### About this exercise:
Every line below that carries the word "data" needs to be copied.

### Listed records:
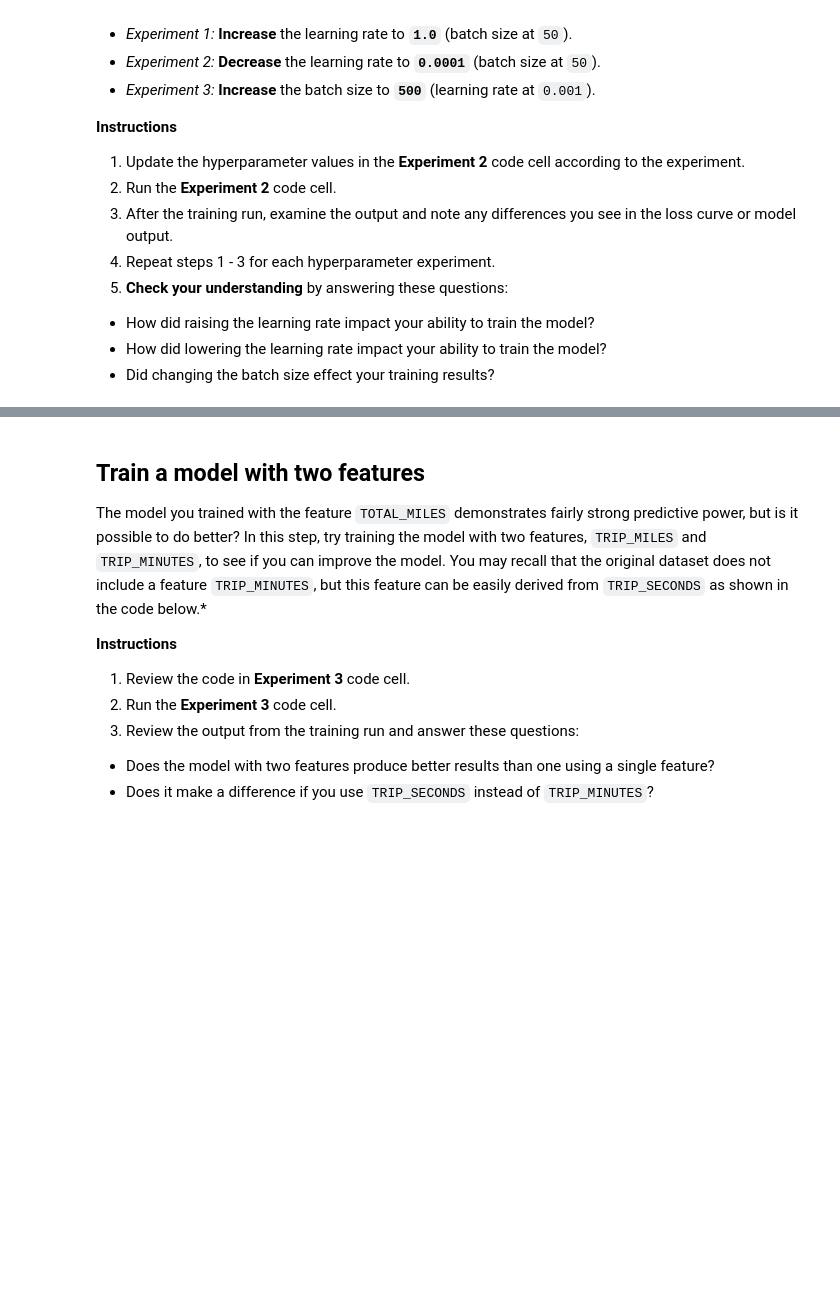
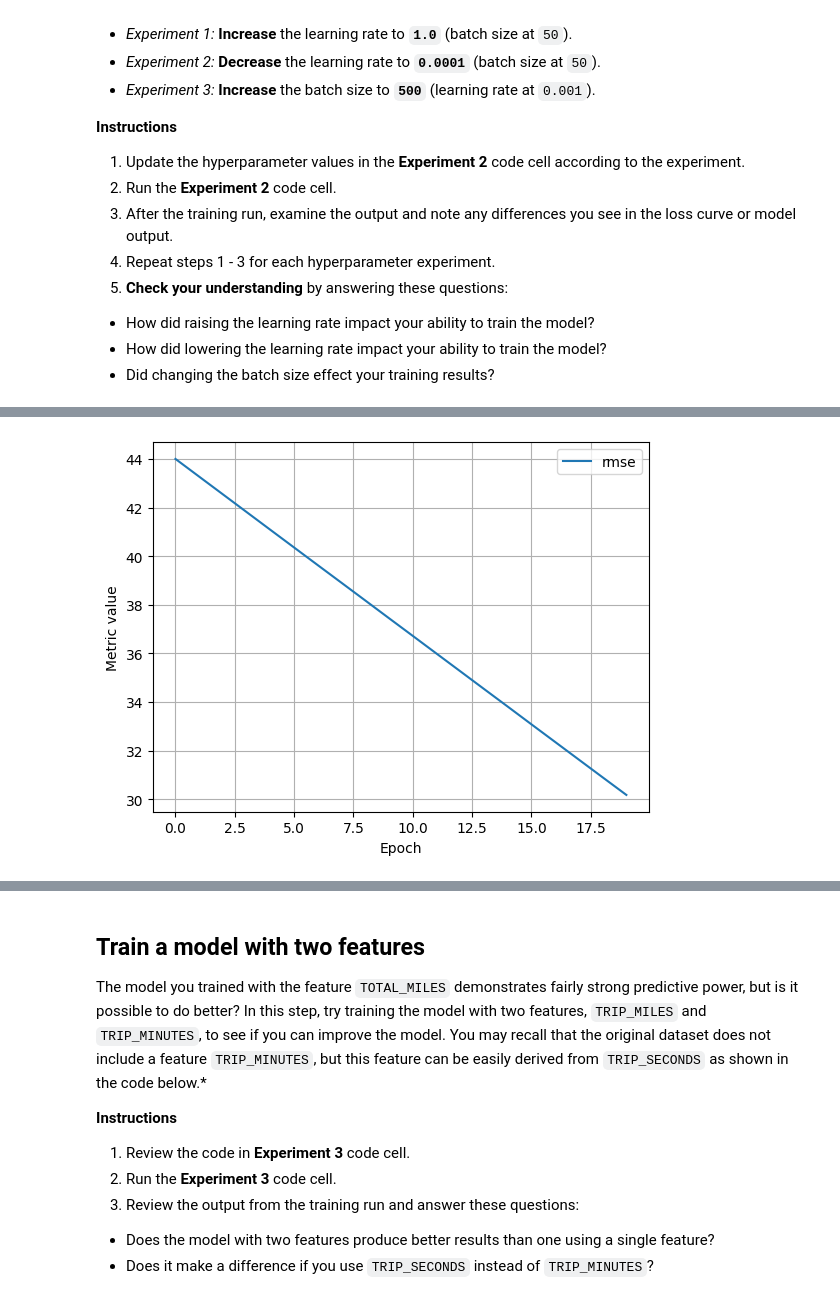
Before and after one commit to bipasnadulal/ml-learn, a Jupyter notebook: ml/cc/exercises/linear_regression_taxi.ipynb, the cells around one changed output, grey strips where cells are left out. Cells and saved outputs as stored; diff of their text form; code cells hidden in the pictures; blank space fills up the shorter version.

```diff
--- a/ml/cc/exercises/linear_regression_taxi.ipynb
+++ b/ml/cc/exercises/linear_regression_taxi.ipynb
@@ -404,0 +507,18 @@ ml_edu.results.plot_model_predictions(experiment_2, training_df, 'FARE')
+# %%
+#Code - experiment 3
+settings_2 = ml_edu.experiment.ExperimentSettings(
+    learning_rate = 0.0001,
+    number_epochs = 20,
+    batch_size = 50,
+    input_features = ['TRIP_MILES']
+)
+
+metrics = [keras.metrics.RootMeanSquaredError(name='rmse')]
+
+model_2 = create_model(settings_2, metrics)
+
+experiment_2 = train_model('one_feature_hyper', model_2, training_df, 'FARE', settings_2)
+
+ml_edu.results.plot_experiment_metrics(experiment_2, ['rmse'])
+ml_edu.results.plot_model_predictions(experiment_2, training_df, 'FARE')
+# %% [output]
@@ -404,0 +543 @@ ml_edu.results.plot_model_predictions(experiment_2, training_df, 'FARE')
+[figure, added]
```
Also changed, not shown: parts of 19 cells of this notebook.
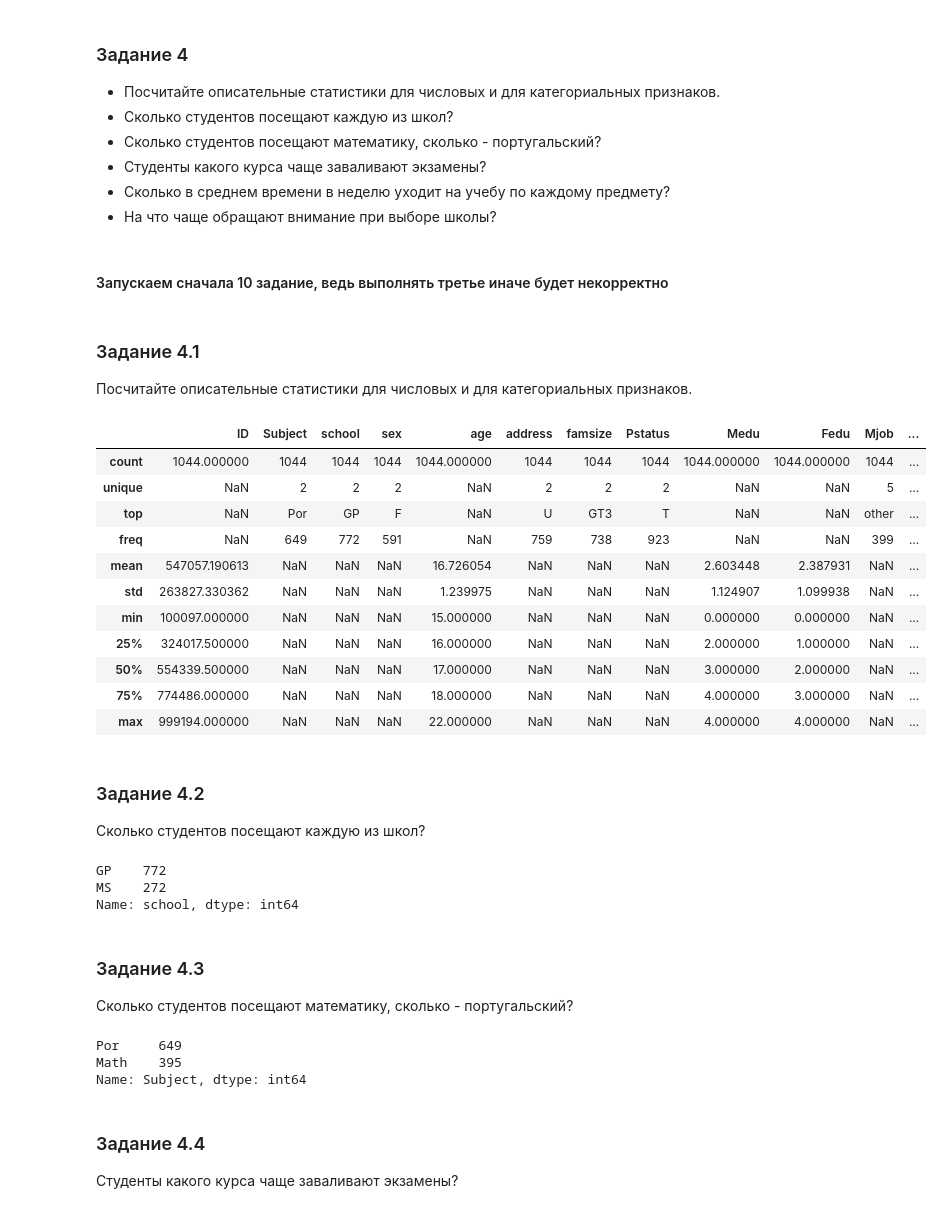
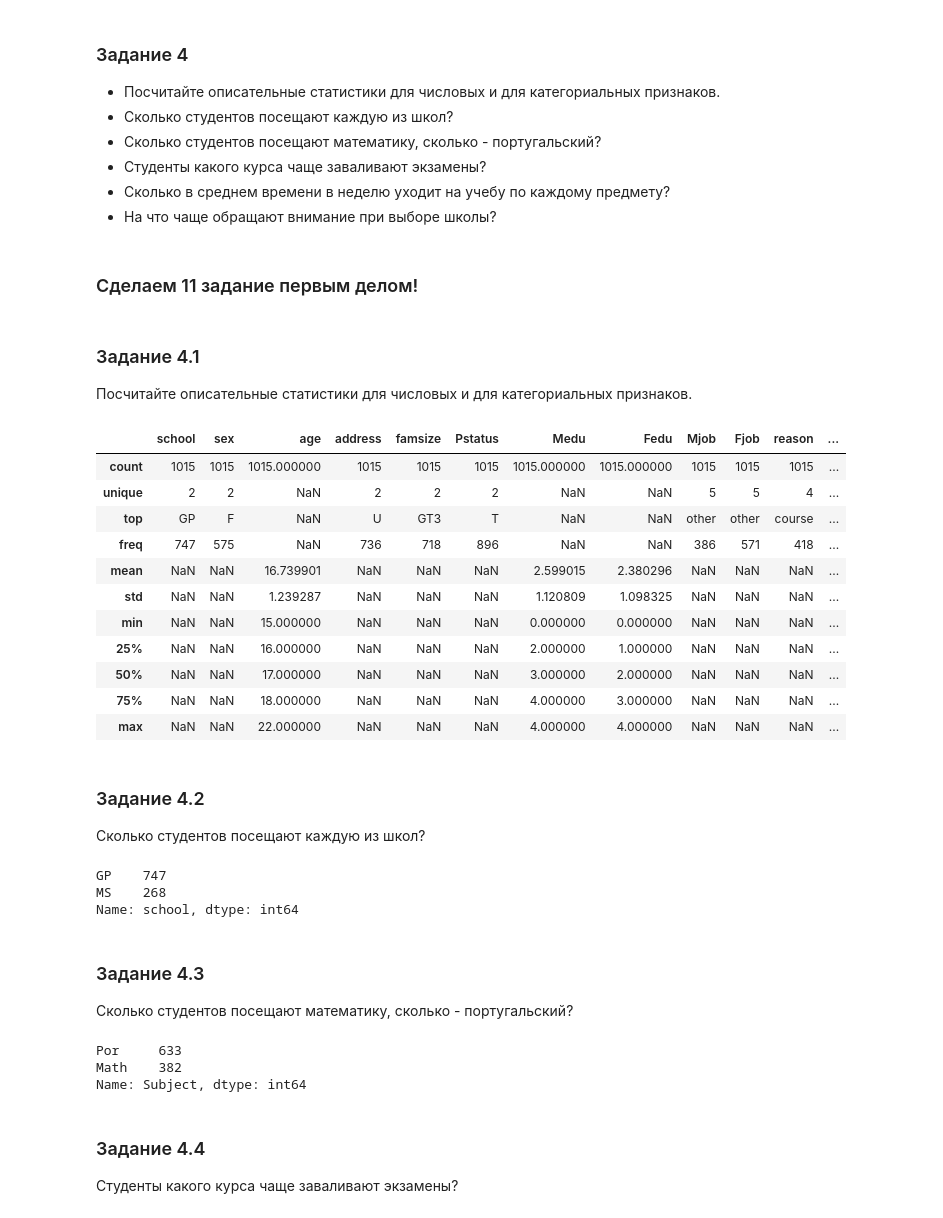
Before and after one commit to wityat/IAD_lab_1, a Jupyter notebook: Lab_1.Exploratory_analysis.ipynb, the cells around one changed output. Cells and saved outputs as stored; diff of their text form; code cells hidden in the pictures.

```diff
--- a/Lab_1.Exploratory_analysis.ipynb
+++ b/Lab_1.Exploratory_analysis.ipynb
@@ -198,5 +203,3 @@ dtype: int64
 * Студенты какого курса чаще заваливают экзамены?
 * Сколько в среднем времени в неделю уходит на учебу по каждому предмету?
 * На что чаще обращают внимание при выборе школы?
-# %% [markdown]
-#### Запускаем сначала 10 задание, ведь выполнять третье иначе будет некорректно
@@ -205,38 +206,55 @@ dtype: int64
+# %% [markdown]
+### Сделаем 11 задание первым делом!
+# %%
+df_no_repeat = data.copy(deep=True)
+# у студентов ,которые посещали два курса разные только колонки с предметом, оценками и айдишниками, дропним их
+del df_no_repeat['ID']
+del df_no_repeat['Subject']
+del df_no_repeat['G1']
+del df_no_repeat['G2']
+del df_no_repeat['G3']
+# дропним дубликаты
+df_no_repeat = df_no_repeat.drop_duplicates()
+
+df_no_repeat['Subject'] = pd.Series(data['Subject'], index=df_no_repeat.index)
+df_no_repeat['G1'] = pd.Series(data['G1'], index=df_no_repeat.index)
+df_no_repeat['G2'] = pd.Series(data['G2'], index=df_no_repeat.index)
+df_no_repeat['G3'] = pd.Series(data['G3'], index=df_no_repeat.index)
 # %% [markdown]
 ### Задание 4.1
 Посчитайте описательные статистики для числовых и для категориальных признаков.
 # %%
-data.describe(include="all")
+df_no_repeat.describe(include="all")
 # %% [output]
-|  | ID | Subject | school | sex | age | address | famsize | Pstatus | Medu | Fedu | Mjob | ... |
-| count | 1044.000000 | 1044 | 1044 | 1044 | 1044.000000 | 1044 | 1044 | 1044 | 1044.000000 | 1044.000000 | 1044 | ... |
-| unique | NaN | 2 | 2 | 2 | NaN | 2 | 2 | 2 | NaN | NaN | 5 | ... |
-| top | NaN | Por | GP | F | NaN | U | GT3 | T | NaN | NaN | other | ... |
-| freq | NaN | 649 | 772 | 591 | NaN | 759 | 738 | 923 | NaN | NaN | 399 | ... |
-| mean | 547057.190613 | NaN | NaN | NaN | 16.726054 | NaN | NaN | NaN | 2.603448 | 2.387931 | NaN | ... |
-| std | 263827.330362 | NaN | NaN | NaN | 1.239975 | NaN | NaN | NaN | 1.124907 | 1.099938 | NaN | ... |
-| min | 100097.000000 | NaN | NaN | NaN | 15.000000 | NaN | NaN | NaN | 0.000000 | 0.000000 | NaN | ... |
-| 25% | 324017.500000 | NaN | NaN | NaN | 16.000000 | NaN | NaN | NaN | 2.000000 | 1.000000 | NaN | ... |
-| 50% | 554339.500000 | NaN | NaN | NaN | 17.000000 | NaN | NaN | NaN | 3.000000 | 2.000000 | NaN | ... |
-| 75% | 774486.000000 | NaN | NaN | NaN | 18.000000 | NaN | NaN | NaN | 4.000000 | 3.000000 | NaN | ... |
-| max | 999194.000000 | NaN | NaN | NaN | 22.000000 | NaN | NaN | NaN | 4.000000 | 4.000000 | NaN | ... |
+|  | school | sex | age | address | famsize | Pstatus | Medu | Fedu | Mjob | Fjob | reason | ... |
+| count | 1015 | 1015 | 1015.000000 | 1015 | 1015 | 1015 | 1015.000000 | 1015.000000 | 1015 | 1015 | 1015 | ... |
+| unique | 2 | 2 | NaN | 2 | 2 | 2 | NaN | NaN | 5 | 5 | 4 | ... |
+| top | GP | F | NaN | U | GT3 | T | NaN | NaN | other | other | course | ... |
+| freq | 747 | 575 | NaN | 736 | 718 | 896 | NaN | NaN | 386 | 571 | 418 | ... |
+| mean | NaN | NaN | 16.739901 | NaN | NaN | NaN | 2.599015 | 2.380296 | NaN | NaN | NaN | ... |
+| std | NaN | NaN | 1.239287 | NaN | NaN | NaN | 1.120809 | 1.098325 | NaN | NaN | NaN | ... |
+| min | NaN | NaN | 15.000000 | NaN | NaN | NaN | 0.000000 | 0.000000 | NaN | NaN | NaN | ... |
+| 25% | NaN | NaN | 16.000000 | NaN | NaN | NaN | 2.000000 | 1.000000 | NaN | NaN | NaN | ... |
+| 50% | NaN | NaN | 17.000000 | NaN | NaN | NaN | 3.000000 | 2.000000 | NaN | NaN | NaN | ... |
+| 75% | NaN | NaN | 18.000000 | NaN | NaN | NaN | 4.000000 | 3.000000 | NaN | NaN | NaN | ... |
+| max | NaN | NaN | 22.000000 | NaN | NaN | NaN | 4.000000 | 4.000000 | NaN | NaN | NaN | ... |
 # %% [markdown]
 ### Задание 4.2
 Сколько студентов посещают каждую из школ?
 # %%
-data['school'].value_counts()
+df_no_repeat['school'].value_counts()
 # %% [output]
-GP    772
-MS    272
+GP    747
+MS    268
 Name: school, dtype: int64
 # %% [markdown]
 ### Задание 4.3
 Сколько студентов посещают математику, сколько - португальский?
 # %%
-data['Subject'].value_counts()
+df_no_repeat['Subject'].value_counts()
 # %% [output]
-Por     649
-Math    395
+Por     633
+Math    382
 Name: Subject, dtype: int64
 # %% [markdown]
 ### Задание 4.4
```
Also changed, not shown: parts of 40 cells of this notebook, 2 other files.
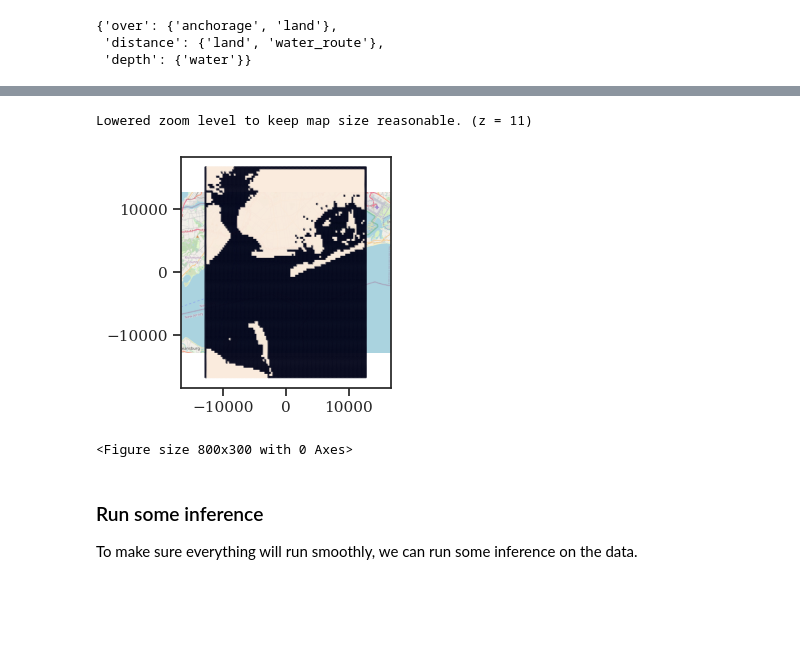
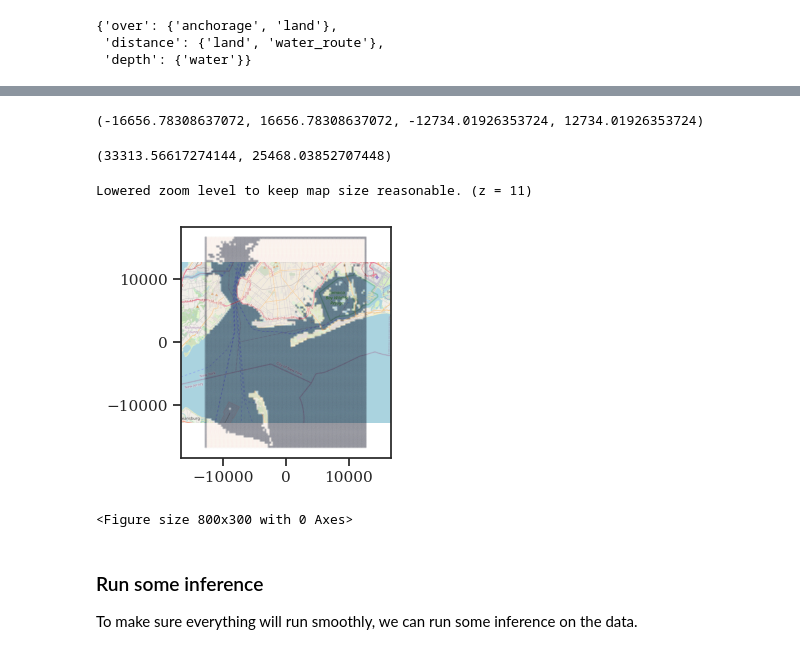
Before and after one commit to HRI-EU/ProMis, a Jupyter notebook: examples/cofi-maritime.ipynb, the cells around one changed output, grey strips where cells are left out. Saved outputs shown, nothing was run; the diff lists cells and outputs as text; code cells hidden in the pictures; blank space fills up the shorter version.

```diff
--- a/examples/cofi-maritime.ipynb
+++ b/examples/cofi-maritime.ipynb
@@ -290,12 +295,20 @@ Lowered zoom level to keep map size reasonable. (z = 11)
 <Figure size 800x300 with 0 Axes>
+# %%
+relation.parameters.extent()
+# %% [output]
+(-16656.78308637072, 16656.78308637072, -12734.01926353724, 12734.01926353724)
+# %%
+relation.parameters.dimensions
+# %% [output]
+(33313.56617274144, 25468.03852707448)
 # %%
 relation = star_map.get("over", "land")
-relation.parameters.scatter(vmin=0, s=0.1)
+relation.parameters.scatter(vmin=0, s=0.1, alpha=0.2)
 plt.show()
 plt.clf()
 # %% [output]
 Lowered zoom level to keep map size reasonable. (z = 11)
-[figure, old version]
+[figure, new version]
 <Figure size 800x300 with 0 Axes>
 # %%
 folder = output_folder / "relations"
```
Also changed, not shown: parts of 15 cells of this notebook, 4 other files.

### Exercise output:
+df_no_repeat = data.copy(deep=True)
+df_no_repeat['Subject'] = pd.Series(data['Subject'], index=df_no_repeat.index)
+df_no_repeat['G1'] = pd.Series(data['G1'], index=df_no_repeat.index)
+df_no_repeat['G2'] = pd.Series(data['G2'], index=df_no_repeat.index)
+df_no_repeat['G3'] = pd.Series(data['G3'], index=df_no_repeat.index)
-data.describe(include="all")
-data['school'].value_counts()
-data['Subject'].value_counts()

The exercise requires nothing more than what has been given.